NOTES ON THE ARTWORK
The paintings, drawings and three-dimensional pieces you see here are a fraction of the work of English artist Barrie Huntbach (1935 – 2006).
The earliest work shown, and in existence, is his 1971 mural at Portslade Town Hall, ‘The Return of the Prodigal Son’; the last an untitled pen and ink drawing he made on 13th November 2006, the day before he died aged 71.
Signature on work
Not all works are signed; on the paintings this usually indicates the work is either unfinished or rejected.
Those signed are as B. S Huntbach (less frequently, Barrie S Huntbach or BSH) some works are signed on the reverse.
B. S Huntbach becomes his preferred title in documents relating to his work as an artist e.g. in Society of Catholic Artist literature.
From the mid-1980s he became known to immediate family as Baz.
Early, missing or destroyed work
The works represent here are a tiny percentage of what he produced in his lifetime, as he destroyed much over the years. Also lost are the thousands of sketch drawings he made continually throughout his life; these he always tore up and threw away (the few that survive are shown)
Very few paintings exist from the early 1970s, none prior to this date. The earliest surviving photograph (text on reverse: ‘In the Garden 1958’) shows B S Huntbach aged 23 working on a figurative painting in the garden of 50 St. Andrew’s Road, Portslade.
Dates of work
B. S Huntbach never dated his work after the early 1970s
Titles of work
B S Huntbach did not attach importance to titles and generally only titled works if they were to be exhibited or if people asked for one.
Quote: “It is not always possible to give a piece of art an exact title. After all a title is only the shadow of a complex idea. A piece of art should speak for itself”
(Ref: text for the Rottingdean exhibition 1995)
Medium: the paintings

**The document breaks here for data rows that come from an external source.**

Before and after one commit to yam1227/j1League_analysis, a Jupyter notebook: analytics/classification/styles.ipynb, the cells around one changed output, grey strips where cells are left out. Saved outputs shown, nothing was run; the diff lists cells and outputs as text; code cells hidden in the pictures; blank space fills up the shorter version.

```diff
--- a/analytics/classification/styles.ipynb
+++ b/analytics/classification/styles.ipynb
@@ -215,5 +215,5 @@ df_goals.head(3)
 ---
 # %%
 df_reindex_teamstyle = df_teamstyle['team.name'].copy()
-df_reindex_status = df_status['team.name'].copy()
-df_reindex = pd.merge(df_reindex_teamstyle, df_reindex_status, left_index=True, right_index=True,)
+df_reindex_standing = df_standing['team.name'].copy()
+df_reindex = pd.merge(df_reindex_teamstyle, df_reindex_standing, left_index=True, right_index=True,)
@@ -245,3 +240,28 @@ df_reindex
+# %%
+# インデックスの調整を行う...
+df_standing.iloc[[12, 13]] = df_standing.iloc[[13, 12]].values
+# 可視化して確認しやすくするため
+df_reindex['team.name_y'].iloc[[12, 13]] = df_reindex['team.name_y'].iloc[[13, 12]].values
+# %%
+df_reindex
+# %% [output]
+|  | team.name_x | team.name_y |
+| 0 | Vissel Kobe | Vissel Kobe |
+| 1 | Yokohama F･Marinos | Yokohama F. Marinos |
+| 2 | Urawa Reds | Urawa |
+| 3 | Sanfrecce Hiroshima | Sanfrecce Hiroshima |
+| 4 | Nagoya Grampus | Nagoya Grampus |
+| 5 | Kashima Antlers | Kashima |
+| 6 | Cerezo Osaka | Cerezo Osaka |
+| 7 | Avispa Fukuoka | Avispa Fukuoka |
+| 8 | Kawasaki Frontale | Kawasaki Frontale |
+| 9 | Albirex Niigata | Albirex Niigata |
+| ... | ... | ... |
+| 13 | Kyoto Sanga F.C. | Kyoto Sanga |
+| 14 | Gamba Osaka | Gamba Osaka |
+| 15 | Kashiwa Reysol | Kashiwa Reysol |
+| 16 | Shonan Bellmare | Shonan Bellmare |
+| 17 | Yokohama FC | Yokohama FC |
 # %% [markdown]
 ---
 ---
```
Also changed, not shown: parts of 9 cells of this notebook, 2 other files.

In the 1970s and 1980s B. S Huntbach worked in water-based acrylics but towards the end of the 80s and for the remainder of his life he worked in oil paints. Earlier pieces are on plywood board, later on canvas or canvas glued to board.
Medium: the drawings
Pen and ink on paper
Medium: the three-dimensional work
Various, some cast in resin others modelling clay
‘Two points of View’, St. Leonard’s Church, Hove
Arts Exhibitions, Arundel Castle
12 x England
Museum of Modern Religious Art, Ostend
Clifton Cathedral Church of St Peter and Paul
‘Visions of Love’, Chichester Centre of Arts
‘The Eye and the Cross’ (SCA) Arundel Cathedral
May & June 1985
International Exhibition of Religious Art, Holy Trinity Church, Bath (Bath Fringe Festival)
Chatfield, Church Lane, Steyning ‘Exhibition of Paintings in Aid of Yobe’
Argile Gallery, London one-man show
‘Images of Faith’ Worthing Museum & Art Gallery
‘Unorthodox Approaches’ (Brighton Festival) Chapel Royal, Brighton (SCA)
‘Hands Together’ (Brighton Festival) Chapel Royal, Brighton (SCA)
The Grange Rottingdean
‘A Sense of Unity’, St. Leonard’s Church, Hove
‘Downland Images’, Foredown Tower Countryside Centre
‘Art at the Chapel’, Chapel Royal Brighton, (SCA) Brighton Festival
‘A Christian Odyssey’ Chapel Royal Brighton, (SCA)
July – September 2002
‘Creation’, (SCA) Ditchling Museum